** How to complete this task **
Count the lines of the data that have the word "just", then report the number without anything else.

/---

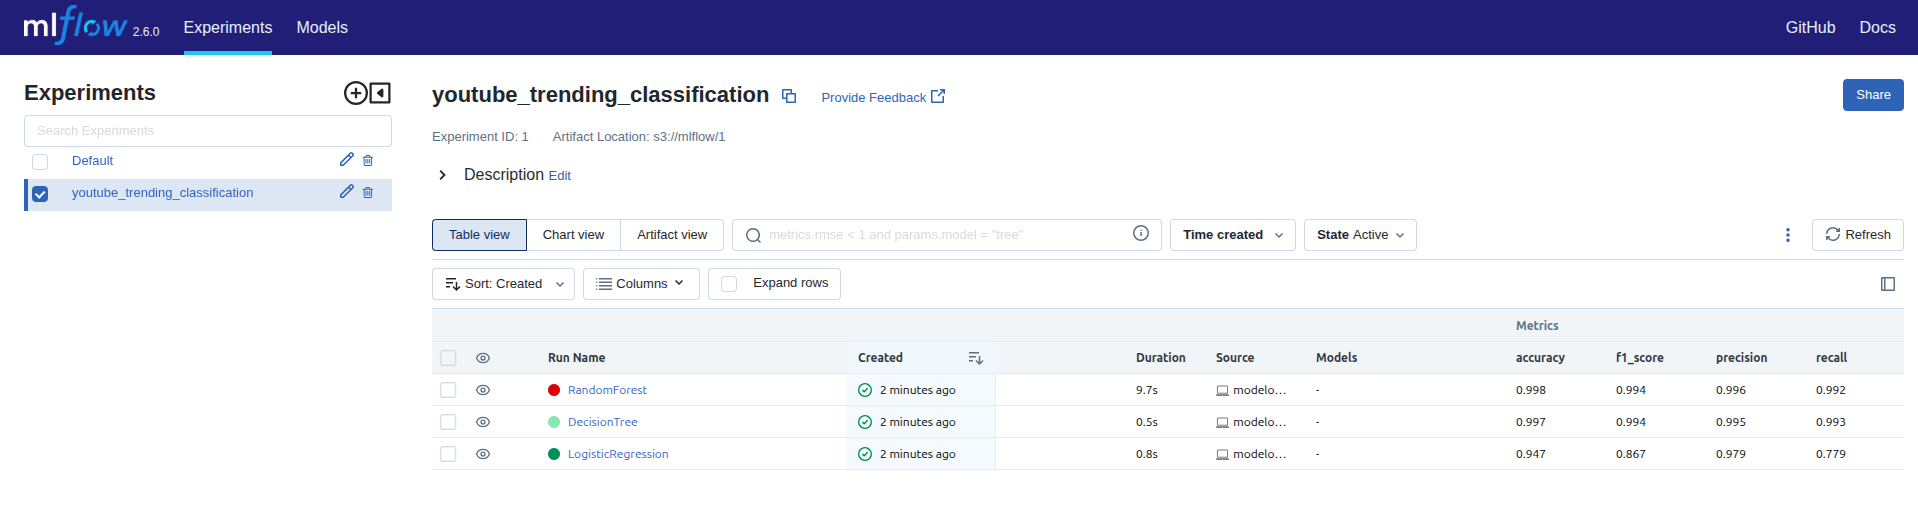
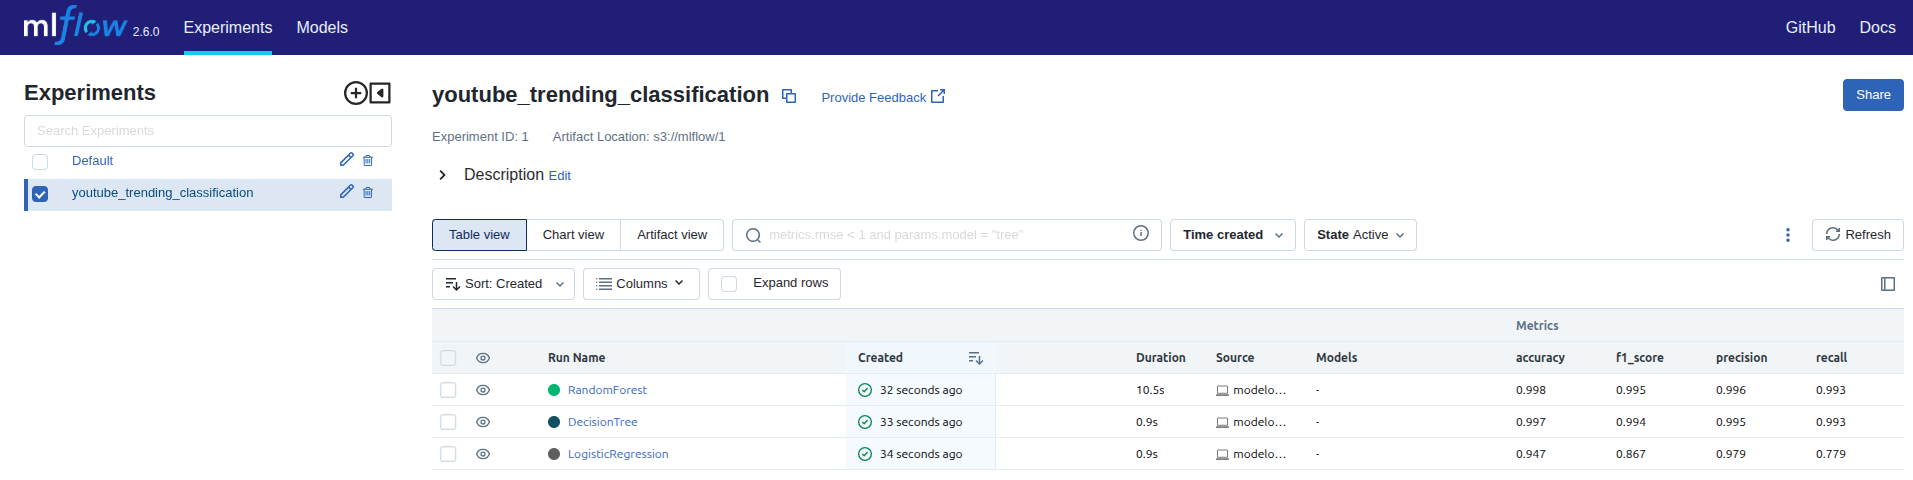
Resultados  atualizados após a exclusão de "dislike"

diff --git a/docs/Sprint 4 - Modelagem e Treinamento (ML + MLflow).md b/docs/Sprint 4 - Modelagem e Treinamento (ML + MLflow).md
@@ -134,8 +134,8 @@ http://localhost:3000
 | Modelo              | Accuracy   | Precision  | Recall     | F1-score   |
 | ------------------- | ---------- | ---------- | ---------- | ---------- |
 | Logistic Regression | 0.9474     | 0.9792     | 0.7785     | 0.8674     |
-| Decision Tree       | 0.9973     | 0.9948     | 0.9931     | 0.9940     |
-| Random Forest       | **0.9975** | **0.9964** | **0.9923** | **0.9943** |
+| Decision Tree       | 0.9973     | 0.9948     | 0.9932     | 0.9940     |
+| Random Forest       | **0.9977** | **0.9964** | **0.9934** | **0.9948** |
 
 ---
 
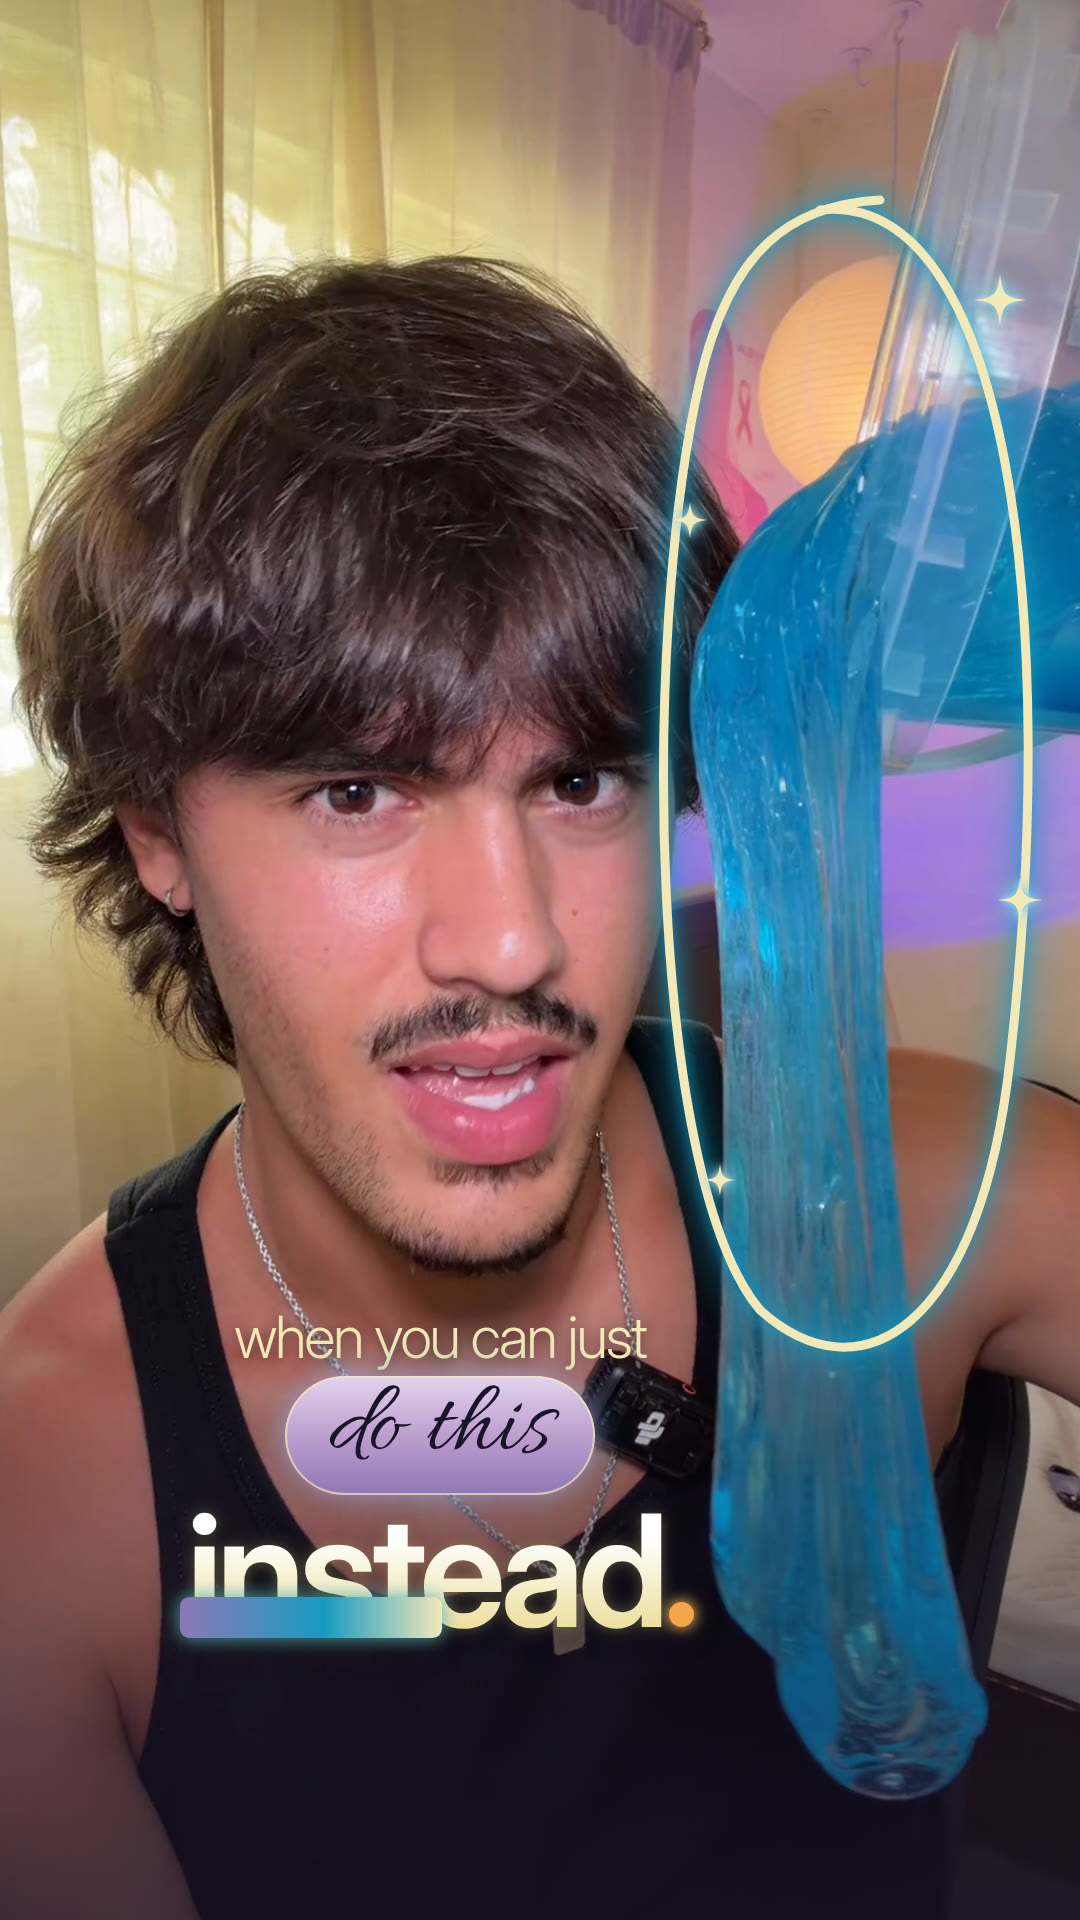
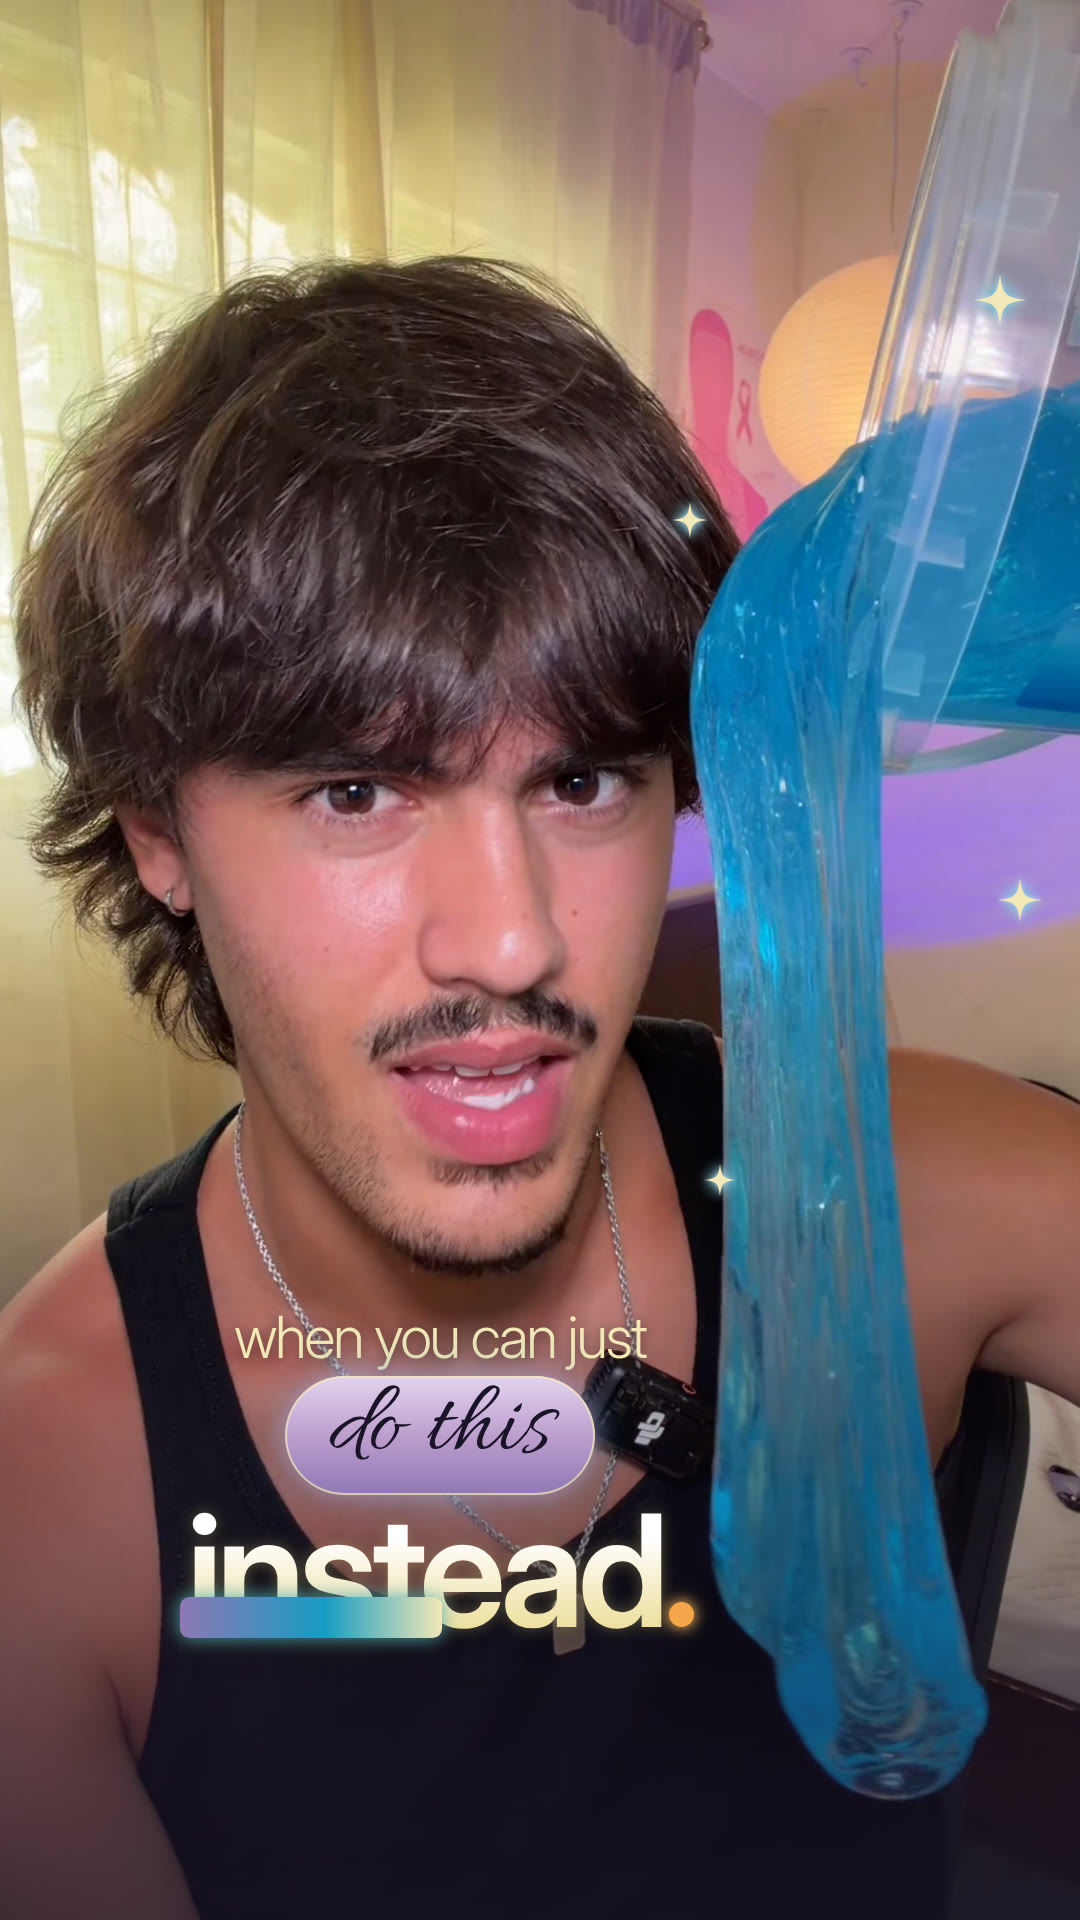
Storyboard v2.1: remove ring around the slime; record rejection in house style
Claude-Session: https://claude.ai/code/session_01YWNjHAUsnSqA5X69RXENKc

Changed region(s): [[0.5806, 0.0938, 0.9778, 0.7188]]

diff --git a/edits/bmw-m4-28-days/preview_v2/gen_preview_v2.py b/edits/bmw-m4-28-days/preview_v2/gen_preview_v2.py
@@ -205,10 +205,10 @@ FR["P03"] = dict(still="still_63.png", cut="cut_63.png", behind=title_block(), f
     label="f63 · 0:02.1 · NAME HIT — “PART-TIME” lands f43, “JOB” f57 behind the head · ghost trail · pixel clusters")
 FR["P04"] = dict(still="still_74.png", cut="cut_74.png", behind=title_block(strike=1, ghost=False) + slash(1), front=cap(setup(["when", "you", "can", "just"], 1, 1)),
     label="f74 · 0:02.5 · STRIKE — amber ink slash rips through the title on “when” · title drains colour, then drops away")
-FR["P05"] = dict(still="still_100.png", zoom=1.04, origin="850px 760px", front=ring(.45) + cap(setup(["when", "you", "can", "just"], 4, 0), pill("do this")),
-    label="f100 · 0:03.3 · “this” — camera eases toward the slime · hand-drawn ring starts circling it")
-FR["P06"] = dict(still="still_110.png", zoom=1.05, origin="850px 760px", front=ring(1) + sparkles([(1000,300,26),(690,520,18),(1020,900,22),(720,1180,16)]) + cap(setup(["when", "you", "can", "just"], 4, 0), pill("do this"), heavy("instead", 156, bar="55%")),
-    label="f110 · 0:03.7 · “instead.” blooms + highlight bar · ring closed · cyan-white sparkles twinkle on the slime")
+FR["P05"] = dict(still="still_100.png", zoom=1.04, origin="850px 760px", front=cap(setup(["when", "you", "can", "just"], 4, 0), pill("do this")),
+    label="f100 · 0:03.3 · “this” — camera eases toward the slime (focus pull)")
+FR["P06"] = dict(still="still_110.png", zoom=1.05, origin="850px 760px", front=sparkles([(1000,300,26),(690,520,18),(1020,900,22),(720,1180,16)]) + cap(setup(["when", "you", "can", "just"], 4, 0), pill("do this"), heavy("instead", 156, bar="55%")),
+    label="f110 · 0:03.7 · “instead.” blooms + highlight bar · cyan-white sparkles twinkle on the slime")
 beam = f"""<div class="L" style="clip-path:polygon(90px 150px,1080px 0,1080px 1920px,420px 1920px)">{explainer_world()}</div>
 <svg class="L" width="1080" height="1920"><defs><filter id="b"><feGaussianBlur stdDeviation="10"/></filter></defs>
 <line x1="90" y1="150" x2="1180" y2="-20" stroke="{IVORY}" stroke-width="22" filter="url(#b)" opacity=".9"/>

diff --git a/edits/bmw-m4-28-days/storyboard.md b/edits/bmw-m4-28-days/storyboard.md
@@ -1,7 +1,7 @@
-# Storyboard v2: "BMW M4 in 28 days" (awaiting approval)
+# Storyboard v2.1: "BMW M4 in 28 days" (awaiting approval)
 
 **Canvas:** 1080×1920 (9:16, source aspect), 30 fps, 9.53 s (286 frames), from `cut_tight.mp4`.
-**Board:** `preview_v2/board_v2.jpg` (13 moments, P01–P13). v1 is kept in `preview_v1/` for comparison.
+**Board:** `preview_v2/board_v2.jpg` (v2.1: no ring around the slime) (13 moments, P01–P13). v1 is kept in `preview_v1/` for comparison.
 **Script:** "Don't even think about getting that part-time job when you can just do this instead. If I had to buy a BMW M4 in the next 28 days, this is exactly what I would do."
 
 ## The story in one line
@@ -10,7 +10,7 @@
 | Act | Time | Story job | Visual idea | Mode |
 |---|---|---|---|---|
 | 1. The problem | 0.00–2.25 | Kill the obvious option | A thought bubble ("think"), then PART-TIME JOB behind the head, then an amber slash through it with a retro fail sting | caption → name behind the head |
-| 2. The alternative | 2.25–3.93 | Point at the slime | The camera drifts toward the slime, a hand-drawn ring circles it, sparkles, "instead." with a highlight bar | caption + concrete visual |
+| 2. The alternative | 2.25–3.93 | Point at the slime | The camera drifts toward the slime (focus pull), sparkles twinkle on it, "instead." with a highlight bar | caption + concrete visual |
 | 3. The goal | 3.93–6.23 | Make the dream tangible | A light-beam sweep into a lavender world; a comet lands, the card develops into the real white M4 and its headlights glint | full-background explainer |
 | 4. The deadline + promise | 6.23–9.53 | Urgency, then the hook | Flash back to you; a 28-cell calendar fills to Day 28 with a tiny M4 parked on it; punch-in on "exactly"; 3D close; "STEP 1" teases part 2 | chest card → caption close |
 
@@ -19,7 +19,7 @@ Mode rhythm: 1.4 s · 0.8 s (held 1.2 s) · 1.7 s · 2.3 s · 1.5 s · 1.8 s. Ev
 ## Palette (the colours you circled) and what each one does
 | Colour | Hex | Job in this edit |
 |---|---|---|
-| Warm ivory | `#F3E8B8` | Main caption text, card light tops, ring and ribbon cores, calendar circle |
+| Warm ivory | `#F3E8B8` | Main caption text, card light tops, ribbon core, calendar circle |
 | Pale butter | `#E8D98B` | Fill end of the heavy words, card gradient |
 | Soft lilac | `#B99ACB` | Script pill, glass borders, thought bubble, calendar cells, light pools |
 | Muted lavender | `#8E78B5` | Pill shading, explainer world, start of the highlight bar |
@@ -32,7 +32,7 @@ Mode rhythm: 1.4 s · 0.8 s (held 1.2 s) · 1.7 s · 2.3 s · 1.5 s · 1.8 s. Ev
 |---|---|---|
 | Face box | x 50–760, y 270–1000 | Nothing on it |
 | Window band | y 0–290 | Thought bubble, title (behind the head), STEP 1 pill |
-| Slime | x 680–1050 | Only the ring and sparkles go here |
+| Slime | x 680–1050 | Only the sparkles go here (no ring: removed at your request) |
 | Chest, left | x 40–440, y 1100–1430 | Calendar |
 | Captions | Bottom edge 270 px above the frame bottom; block shifted 100 px left of centre to clear the slime | 2–3 line lockup |
 
@@ -83,13 +83,12 @@ Group exit: blur 0→10 and fade over the last 7 f before the next group.
 **P05 · f84–108 · "just do this"** (board: f100)
 - f84: the pill "*do this*" pops and writes on.
 - f88–103: the **camera eases toward the slime**: scale 1.03→1.06 with the origin moved to the slime (850, 760), over 15 f, ease-in-out.
-- f93 "this": a **hand-drawn ring** draws around the slime (ivory 9 px stroke, cyan glow, 20 f, pen ease). The end overshoots past the start like a real marker loop.
+- f93 "this": the drift is the only move on "this". There's no ring around the slime; you asked for it to be removed in v2.
 
 **P06 · f103–117 · "instead."** (board: f110)
 - f103 "instead." does the **heavy bloom**: blur 16→0, brightness 1.6→1, scale 1.08→1 over 16 f.
 - The amber dot pops at f113. The **highlight bar** (lavender → cyan → ivory) wipes under the word f109–123.
 - f108–117: four **cyan-white sparkles** twinkle on the slime (scale 0→1→0.6, staggered 3 f, rotating 20°).
-- The ring holds and breathes (opacity 1↔0.8).
 
 ### Act 3 · The goal
 **P07 · f118–137 · "If I had"** (board: f126)
@@ -156,7 +155,6 @@ Group exit: blur 0→10 and fade over the last 7 f before the next group.
 | f43 | " | `whoosh_air` | 0.71 | 0.85 | name hit |
 | f43 | " | `impact` (attack aligned) | 1.39 | 0.8 | name hit, trimmed to 0.6 s |
 | f67 | Slash | `game_over` | 2.12 | 0.5 | retro fail sting |
-| f93 | Ring draws | `ref2_g_photostack` | 3.01 | 0.4 | line-path sound |
 | f118 | Beam cut | none | none | none | screen changes stay clean |
 | f146 | Comet + develop | `ref2_g_comet` | 4.60 | 0.3 | ducked: within 1 s before the name hit |
 | f154 | BMW lands | `ref_riser` / `whoosh_air` / `impact` | 4.07 / 4.41 / 5.09 | 0.8 / 0.85 / 0.8 | name hit |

\---

** Task output **
7